Dan: I was born into this church and I had to come here. I was assigned to pick up Mildred and I dreaded it at first but it became something I looked forward to. I enjoyed hearing her story. We developed a friendship outside of our usual roles. I did her good. Why would someone want to join DFM? To do some good for everyone here.
Cush: This has been a wonderful session and chance to sit down and share. I hope for more opportunities like this.
Tess: What are we doing well? We should give ourselves a pat on the back for what we have gone through. Tech has helped us to continue. Do we appreciate that we have been able to gather? As a member of M&C I have grown beyond what I thought was my comfort level.
Some people genuinely wanted to figure out how to bring technology into meeting and others feared it would change meeting. We can now choose how to be here, Zoom or in person. I’m happy I could paint the beautiful wall to see everyone on.
Ann: Like Tess I am grateful for Zoom even though I don’t like it. Covid has been hard with many losses of people. I feel part of meeting even though not there physically.
Sarah: We are good at being welcoming. I felt welcomed even as an outsider. I bonded with people I felt were the opposite of me in some ways. I learned from the elders’ forbearance, and to allow space while clerking. The elders modeled that love when we disagree. There’s been an enormous transition here at DFM and a chaotic world. So this is a test.
It’s hard when we’re not in unity. Some more listening sessions would help us hear each other. This creates good roots to help in addressing difficult issues.

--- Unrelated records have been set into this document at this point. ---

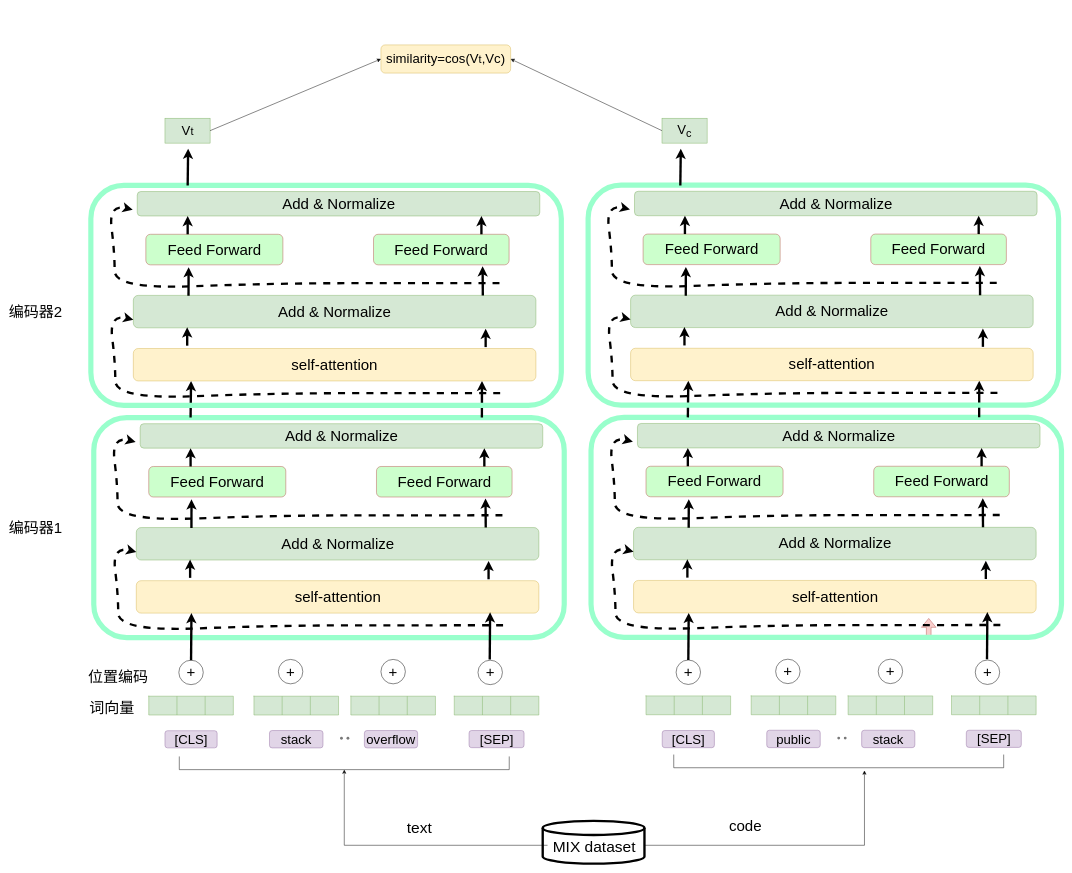
Earlier version of the draw.io diagram finetune-毕设.drawio (hangdj/BERT-PLI-IJCAI2020). Source tidied: cells renumbered, new cells numbered last; positions are measured from the earlier drawing's top-left corner, leaving out a move shared by most shapes. Both pictures are drawn from the tidied source at 47%, with x=0, y=0 at pixel (8, 45).
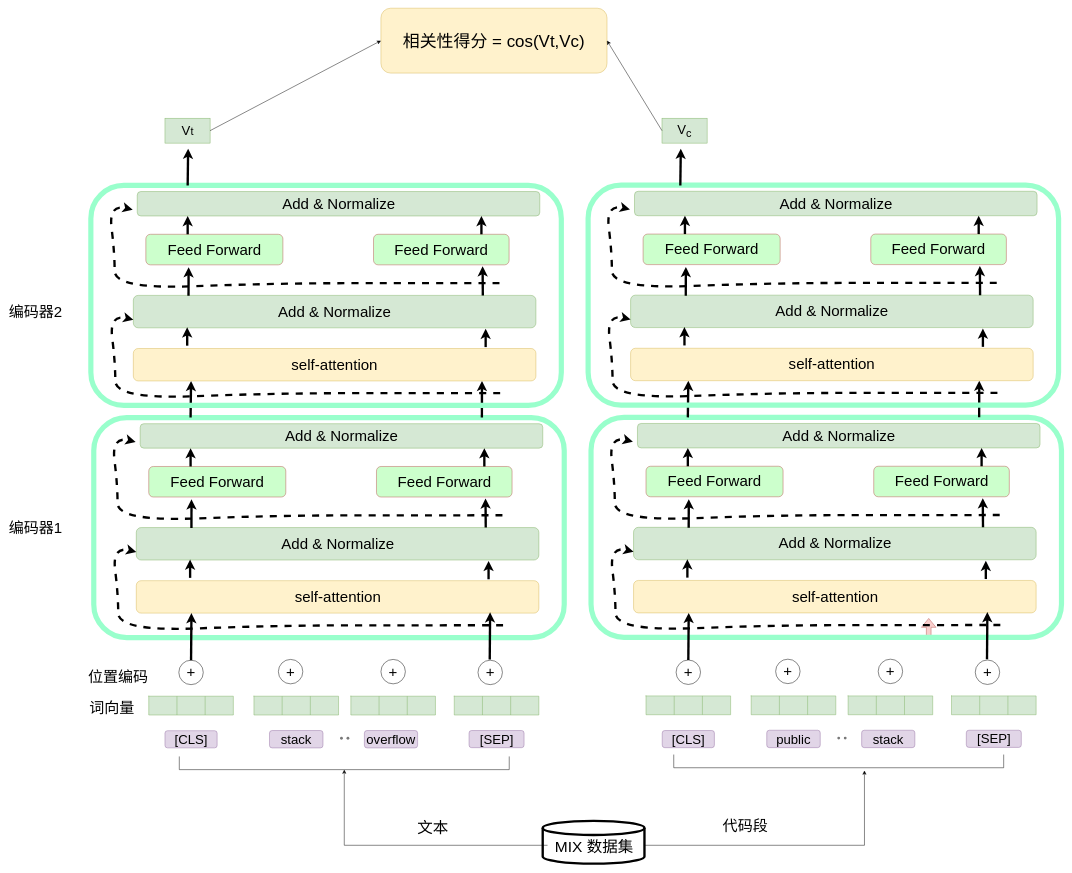
The same diagram, later.

The edit, as a diff of the source:
```diff
@@
-    <mxCell id="11" value="&lt;font style=&quot;font-size: 28px&quot;&gt;similarity=cos(V&lt;/font&gt;&lt;font&gt;&lt;span style=&quot;font-size: 23.3333px&quot;&gt;t&lt;/span&gt;&lt;span style=&quot;font-size: 28px&quot;&gt;,Vc&lt;/span&gt;&lt;span style=&quot;font-size: 28px&quot;&gt;)&lt;/span&gt;&lt;/font&gt;" style="rounded=1;whiteSpace=wrap;html=1;fillColor=#fff2cc;strokeColor=#d6b656;" parent="1" vertex="1">
-      <mxGeometry x="793" width="276" height="60" as="geometry" />
+    <mxCell id="11" value="&lt;font style=&quot;font-size: 36px&quot;&gt;&lt;font style=&quot;font-size: 36px&quot;&gt;相关性得分 = cos(V&lt;/font&gt;&lt;font style=&quot;font-size: 36px&quot;&gt;t,Vc)&lt;/font&gt;&lt;/font&gt;" style="rounded=1;whiteSpace=wrap;html=1;fillColor=#fff2cc;strokeColor=#d6b656;" parent="1" vertex="1">
+      <mxGeometry x="793" y="-78" width="481" height="138" as="geometry" />
     </mxCell>
@@
-    <mxCell id="18" value="&lt;font style=&quot;font-size: 33px&quot;&gt;MIX dataset&lt;/font&gt;" style="text;html=1;strokeColor=none;fillColor=none;align=center;verticalAlign=middle;whiteSpace=wrap;rounded=0;dashed=1;dashPattern=1 2;" parent="1" vertex="1">
+    <mxCell id="18" value="&lt;font style=&quot;font-size: 33px&quot;&gt;MIX 数据集&lt;/font&gt;" style="text;html=1;strokeColor=none;fillColor=none;align=center;verticalAlign=middle;whiteSpace=wrap;rounded=0;dashed=1;dashPattern=1 2;" parent="1" vertex="1">
       <mxGeometry x="1147.5" y="1690" width="198" height="30" as="geometry" />
     </mxCell>
-    <mxCell id="19" value="text" style="text;html=1;strokeColor=none;fillColor=none;align=center;verticalAlign=middle;whiteSpace=wrap;rounded=0;fontSize=33;" parent="1" vertex="1">
-      <mxGeometry x="845" y="1651" width="60" height="30" as="geometry" />
+    <mxCell id="19" value="文本" style="text;html=1;strokeColor=none;fillColor=none;align=center;verticalAlign=middle;whiteSpace=wrap;rounded=0;fontSize=33;" parent="1" vertex="1">
+      <mxGeometry x="845" y="1651" width="117" height="30" as="geometry" />
     </mxCell>
@@
-    <mxCell id="144" value="code" style="text;html=1;align=center;verticalAlign=middle;strokeColor=none;fillColor=none;fontSize=32;" parent="1" vertex="1">
-      <mxGeometry x="1522.9" y="1642" width="91" height="39" as="geometry" />
+    <mxCell id="144" value="代码段" style="text;html=1;align=center;verticalAlign=middle;strokeColor=none;fillColor=none;fontSize=32;" parent="1" vertex="1">
+      <mxGeometry x="1509.9" y="1642" width="117" height="39" as="geometry" />
     </mxCell>
```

Kim: I agree that we are very good at making space, being willing to listen, being sincere when it’s not easy. I have many opportunities to speak about Friends in the outside community. We need more ways to share our message of kindness, joy and love.
Leslie: With the passing of some members I’ve had a chance to see how our values of love and tolerance get transferred and passed into families. People react deeply to being in this space that feels like home. People feel seen and held.
Can we draw some people back, those who keep up their membership or get the newsletter? How do we maintain the outer circle? To attract young families can we go to the families and offer our help? Some are adrift, how to help? Those who are carrying burdens or have the patterns of their lives change, can we release them? How should we nourish our roots?
Sarah: It would be beneficial to have future listening sessions, and useful to gather at intervals to check in where we are.
Mey: There are meetings for healing on the first Thursday of the next two months through Portland Meeting, at DFM in person or through Zoom.